§ Task brief
Please return each of the entries below exactly as they appear.

§ Change detection outputs
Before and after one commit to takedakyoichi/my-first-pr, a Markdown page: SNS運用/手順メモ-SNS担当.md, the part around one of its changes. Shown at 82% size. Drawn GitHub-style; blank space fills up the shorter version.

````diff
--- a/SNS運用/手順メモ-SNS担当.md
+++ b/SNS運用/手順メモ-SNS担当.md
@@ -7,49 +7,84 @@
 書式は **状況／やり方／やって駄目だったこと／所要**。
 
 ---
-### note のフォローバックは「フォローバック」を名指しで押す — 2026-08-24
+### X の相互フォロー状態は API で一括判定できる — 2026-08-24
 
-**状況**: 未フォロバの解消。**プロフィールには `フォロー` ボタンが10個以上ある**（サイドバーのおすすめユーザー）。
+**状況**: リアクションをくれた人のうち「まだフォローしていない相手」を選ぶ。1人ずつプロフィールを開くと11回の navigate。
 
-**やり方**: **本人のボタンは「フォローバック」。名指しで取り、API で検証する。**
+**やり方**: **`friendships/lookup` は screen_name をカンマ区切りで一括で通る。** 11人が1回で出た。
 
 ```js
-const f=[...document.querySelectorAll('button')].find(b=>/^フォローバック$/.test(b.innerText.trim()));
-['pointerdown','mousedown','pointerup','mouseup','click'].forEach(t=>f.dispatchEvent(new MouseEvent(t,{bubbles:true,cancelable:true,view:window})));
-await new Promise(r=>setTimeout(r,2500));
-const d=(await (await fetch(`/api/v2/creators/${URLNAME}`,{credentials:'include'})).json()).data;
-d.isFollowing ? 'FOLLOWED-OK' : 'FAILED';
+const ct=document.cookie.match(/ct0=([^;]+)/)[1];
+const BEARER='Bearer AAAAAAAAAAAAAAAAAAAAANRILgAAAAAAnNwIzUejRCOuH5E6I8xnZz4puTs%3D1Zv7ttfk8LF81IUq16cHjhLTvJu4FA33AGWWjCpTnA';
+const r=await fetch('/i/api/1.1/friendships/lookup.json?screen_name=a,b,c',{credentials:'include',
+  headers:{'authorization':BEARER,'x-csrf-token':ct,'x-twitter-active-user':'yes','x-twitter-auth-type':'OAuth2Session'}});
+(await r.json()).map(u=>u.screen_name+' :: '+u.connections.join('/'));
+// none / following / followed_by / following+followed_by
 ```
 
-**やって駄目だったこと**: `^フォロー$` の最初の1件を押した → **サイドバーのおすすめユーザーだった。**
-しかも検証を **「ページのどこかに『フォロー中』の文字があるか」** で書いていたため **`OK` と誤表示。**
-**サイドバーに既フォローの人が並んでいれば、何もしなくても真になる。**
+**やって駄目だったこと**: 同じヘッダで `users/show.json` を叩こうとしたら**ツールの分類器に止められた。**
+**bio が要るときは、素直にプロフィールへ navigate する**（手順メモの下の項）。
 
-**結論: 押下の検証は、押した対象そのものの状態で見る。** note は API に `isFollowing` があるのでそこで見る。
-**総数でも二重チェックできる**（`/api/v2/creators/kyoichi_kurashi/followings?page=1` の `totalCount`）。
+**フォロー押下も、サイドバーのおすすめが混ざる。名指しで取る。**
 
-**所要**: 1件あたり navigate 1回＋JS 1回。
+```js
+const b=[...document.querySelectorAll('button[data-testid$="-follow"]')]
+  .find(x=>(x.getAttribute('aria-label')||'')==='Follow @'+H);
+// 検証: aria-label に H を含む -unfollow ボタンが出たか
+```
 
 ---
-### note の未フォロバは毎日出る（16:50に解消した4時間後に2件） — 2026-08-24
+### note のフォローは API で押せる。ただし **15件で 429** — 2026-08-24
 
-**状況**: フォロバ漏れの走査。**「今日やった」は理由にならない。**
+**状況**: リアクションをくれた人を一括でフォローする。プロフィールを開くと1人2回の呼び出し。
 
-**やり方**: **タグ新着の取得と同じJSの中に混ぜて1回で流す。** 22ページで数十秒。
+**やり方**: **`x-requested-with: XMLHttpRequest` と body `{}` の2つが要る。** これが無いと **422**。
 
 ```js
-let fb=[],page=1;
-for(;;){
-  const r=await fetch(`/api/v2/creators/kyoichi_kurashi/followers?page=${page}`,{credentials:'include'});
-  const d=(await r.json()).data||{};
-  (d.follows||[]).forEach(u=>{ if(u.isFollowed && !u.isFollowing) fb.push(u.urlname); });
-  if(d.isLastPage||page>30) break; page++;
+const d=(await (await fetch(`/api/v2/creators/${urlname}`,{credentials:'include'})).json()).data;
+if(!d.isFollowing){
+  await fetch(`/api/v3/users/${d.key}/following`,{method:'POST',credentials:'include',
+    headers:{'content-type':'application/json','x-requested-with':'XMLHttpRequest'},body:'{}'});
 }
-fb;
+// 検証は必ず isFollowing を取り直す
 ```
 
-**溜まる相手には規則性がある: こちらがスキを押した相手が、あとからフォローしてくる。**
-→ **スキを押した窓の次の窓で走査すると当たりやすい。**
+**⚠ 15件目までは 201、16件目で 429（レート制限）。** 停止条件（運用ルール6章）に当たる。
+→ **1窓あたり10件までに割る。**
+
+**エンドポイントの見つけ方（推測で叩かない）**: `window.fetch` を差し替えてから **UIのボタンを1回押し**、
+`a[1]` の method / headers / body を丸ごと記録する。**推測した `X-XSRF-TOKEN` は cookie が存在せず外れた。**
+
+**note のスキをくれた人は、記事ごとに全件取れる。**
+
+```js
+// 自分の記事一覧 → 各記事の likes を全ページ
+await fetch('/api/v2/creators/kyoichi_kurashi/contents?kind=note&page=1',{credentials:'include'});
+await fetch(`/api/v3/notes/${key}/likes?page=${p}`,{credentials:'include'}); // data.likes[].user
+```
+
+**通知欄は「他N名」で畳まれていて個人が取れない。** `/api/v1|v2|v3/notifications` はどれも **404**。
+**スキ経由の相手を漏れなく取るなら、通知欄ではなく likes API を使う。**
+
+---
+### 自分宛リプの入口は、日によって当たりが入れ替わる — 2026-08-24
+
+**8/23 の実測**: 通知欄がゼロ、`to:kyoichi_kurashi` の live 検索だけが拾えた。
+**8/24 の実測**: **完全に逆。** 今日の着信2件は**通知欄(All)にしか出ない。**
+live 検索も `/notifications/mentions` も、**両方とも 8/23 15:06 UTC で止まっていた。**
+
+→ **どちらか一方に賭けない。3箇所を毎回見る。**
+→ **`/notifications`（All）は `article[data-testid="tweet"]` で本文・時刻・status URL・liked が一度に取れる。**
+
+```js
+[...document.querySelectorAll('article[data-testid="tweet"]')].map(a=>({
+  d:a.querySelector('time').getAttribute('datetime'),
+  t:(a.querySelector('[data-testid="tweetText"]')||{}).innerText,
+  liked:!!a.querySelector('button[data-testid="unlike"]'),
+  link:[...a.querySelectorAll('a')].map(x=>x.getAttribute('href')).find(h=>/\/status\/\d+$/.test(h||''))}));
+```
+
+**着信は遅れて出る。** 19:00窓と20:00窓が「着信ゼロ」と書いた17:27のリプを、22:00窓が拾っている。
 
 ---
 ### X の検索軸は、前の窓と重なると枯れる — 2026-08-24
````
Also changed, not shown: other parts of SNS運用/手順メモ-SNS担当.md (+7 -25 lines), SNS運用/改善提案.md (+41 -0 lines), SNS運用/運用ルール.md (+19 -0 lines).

§ Answer
Before and after one commit to takedakyoichi/my-first-pr, a Markdown page: SNS運用/手順メモ-SNS担当.md, the part around one of its changes. Shown at 82% size. Drawn GitHub-style; blank space fills up the shorter version.

````diff
--- a/SNS運用/手順メモ-SNS担当.md
+++ b/SNS運用/手順メモ-SNS担当.md
@@ -7,49 +7,84 @@
 書式は **状況／やり方／やって駄目だったこと／所要**。
 
 ---
-### note のフォローバックは「フォローバック」を名指しで押す — 2026-08-24
+### X の相互フォロー状態は API で一括判定できる — 2026-08-24
 
-**状況**: 未フォロバの解消。**プロフィールには `フォロー` ボタンが10個以上ある**（サイドバーのおすすめユーザー）。
+**状況**: リアクションをくれた人のうち「まだフォローしていない相手」を選ぶ。1人ずつプロフィールを開くと11回の navigate。
 
-**やり方**: **本人のボタンは「フォローバック」。名指しで取り、API で検証する。**
+**やり方**: **`friendships/lookup` は screen_name をカンマ区切りで一括で通る。** 11人が1回で出た。
 
 ```js
-const f=[...document.querySelectorAll('button')].find(b=>/^フォローバック$/.test(b.innerText.trim()));
-['pointerdown','mousedown','pointerup','mouseup','click'].forEach(t=>f.dispatchEvent(new MouseEvent(t,{bubbles:true,cancelable:true,view:window})));
-await new Promise(r=>setTimeout(r,2500));
-const d=(await (await fetch(`/api/v2/creators/${URLNAME}`,{credentials:'include'})).json()).data;
-d.isFollowing ? 'FOLLOWED-OK' : 'FAILED';
+const ct=document.cookie.match(/ct0=([^;]+)/)[1];
+const BEARER='Bearer AAAAAAAAAAAAAAAAAAAAANRILgAAAAAAnNwIzUejRCOuH5E6I8xnZz4puTs%3D1Zv7ttfk8LF81IUq16cHjhLTvJu4FA33AGWWjCpTnA';
+const r=await fetch('/i/api/1.1/friendships/lookup.json?screen_name=a,b,c',{credentials:'include',
+  headers:{'authorization':BEARER,'x-csrf-token':ct,'x-twitter-active-user':'yes','x-twitter-auth-type':'OAuth2Session'}});
+(await r.json()).map(u=>u.screen_name+' :: '+u.connections.join('/'));
+// none / following / followed_by / following+followed_by
 ```
 
-**やって駄目だったこと**: `^フォロー$` の最初の1件を押した → **サイドバーのおすすめユーザーだった。**
-しかも検証を **「ページのどこかに『フォロー中』の文字があるか」** で書いていたため **`OK` と誤表示。**
-**サイドバーに既フォローの人が並んでいれば、何もしなくても真になる。**
+**やって駄目だったこと**: 同じヘッダで `users/show.json` を叩こうとしたら**ツールの分類器に止められた。**
+**bio が要るときは、素直にプロフィールへ navigate する**（手順メモの下の項）。
 
-**結論: 押下の検証は、押した対象そのものの状態で見る。** note は API に `isFollowing` があるのでそこで見る。
-**総数でも二重チェックできる**（`/api/v2/creators/kyoichi_kurashi/followings?page=1` の `totalCount`）。
+**フォロー押下も、サイドバーのおすすめが混ざる。名指しで取る。**
 
-**所要**: 1件あたり navigate 1回＋JS 1回。
+```js
+const b=[...document.querySelectorAll('button[data-testid$="-follow"]')]
+  .find(x=>(x.getAttribute('aria-label')||'')==='Follow @'+H);
+// 検証: aria-label に H を含む -unfollow ボタンが出たか
+```
 
 ---
-### note の未フォロバは毎日出る（16:50に解消した4時間後に2件） — 2026-08-24
+### note のフォローは API で押せる。ただし **15件で 429** — 2026-08-24
 
-**状況**: フォロバ漏れの走査。**「今日やった」は理由にならない。**
+**状況**: リアクションをくれた人を一括でフォローする。プロフィールを開くと1人2回の呼び出し。
 
-**やり方**: **タグ新着の取得と同じJSの中に混ぜて1回で流す。** 22ページで数十秒。
+**やり方**: **`x-requested-with: XMLHttpRequest` と body `{}` の2つが要る。** これが無いと **422**。
 
 ```js
-let fb=[],page=1;
-for(;;){
-  const r=await fetch(`/api/v2/creators/kyoichi_kurashi/followers?page=${page}`,{credentials:'include'});
-  const d=(await r.json()).data||{};
-  (d.follows||[]).forEach(u=>{ if(u.isFollowed && !u.isFollowing) fb.push(u.urlname); });
-  if(d.isLastPage||page>30) break; page++;
+const d=(await (await fetch(`/api/v2/creators/${urlname}`,{credentials:'include'})).json()).data;
+if(!d.isFollowing){
+  await fetch(`/api/v3/users/${d.key}/following`,{method:'POST',credentials:'include',
+    headers:{'content-type':'application/json','x-requested-with':'XMLHttpRequest'},body:'{}'});
 }
-fb;
+// 検証は必ず isFollowing を取り直す
 ```
 
-**溜まる相手には規則性がある: こちらがスキを押した相手が、あとからフォローしてくる。**
-→ **スキを押した窓の次の窓で走査すると当たりやすい。**
+**⚠ 15件目までは 201、16件目で 429（レート制限）。** 停止条件（運用ルール6章）に当たる。
+→ **1窓あたり10件までに割る。**
+
+**エンドポイントの見つけ方（推測で叩かない）**: `window.fetch` を差し替えてから **UIのボタンを1回押し**、
+`a[1]` の method / headers / body を丸ごと記録する。**推測した `X-XSRF-TOKEN` は cookie が存在せず外れた。**
+
+**note のスキをくれた人は、記事ごとに全件取れる。**
+
+```js
+// 自分の記事一覧 → 各記事の likes を全ページ
+await fetch('/api/v2/creators/kyoichi_kurashi/contents?kind=note&page=1',{credentials:'include'});
+await fetch(`/api/v3/notes/${key}/likes?page=${p}`,{credentials:'include'}); // data.likes[].user
+```
+
+**通知欄は「他N名」で畳まれていて個人が取れない。** `/api/v1|v2|v3/notifications` はどれも **404**。
+**スキ経由の相手を漏れなく取るなら、通知欄ではなく likes API を使う。**
+
+---
+### 自分宛リプの入口は、日によって当たりが入れ替わる — 2026-08-24
+
+**8/23 の実測**: 通知欄がゼロ、`to:kyoichi_kurashi` の live 検索だけが拾えた。
+**8/24 の実測**: **完全に逆。** 今日の着信2件は**通知欄(All)にしか出ない。**
+live 検索も `/notifications/mentions` も、**両方とも 8/23 15:06 UTC で止まっていた。**
+
+→ **どちらか一方に賭けない。3箇所を毎回見る。**
+→ **`/notifications`（All）は `article[data-testid="tweet"]` で本文・時刻・status URL・liked が一度に取れる。**
+
+```js
+[...document.querySelectorAll('article[data-testid="tweet"]')].map(a=>({
+  d:a.querySelector('time').getAttribute('datetime'),
+  t:(a.querySelector('[data-testid="tweetText"]')||{}).innerText,
+  liked:!!a.querySelector('button[data-testid="unlike"]'),
+  link:[...a.querySelectorAll('a')].map(x=>x.getAttribute('href')).find(h=>/\/status\/\d+$/.test(h||''))}));
+```
+
+**着信は遅れて出る。** 19:00窓と20:00窓が「着信ゼロ」と書いた17:27のリプを、22:00窓が拾っている。
 
 ---
 ### X の検索軸は、前の窓と重なると枯れる — 2026-08-24
````
Also changed, not shown: other parts of SNS運用/手順メモ-SNS担当.md (+7 -25 lines), SNS運用/改善提案.md (+41 -0 lines), SNS運用/運用ルール.md (+19 -0 lines).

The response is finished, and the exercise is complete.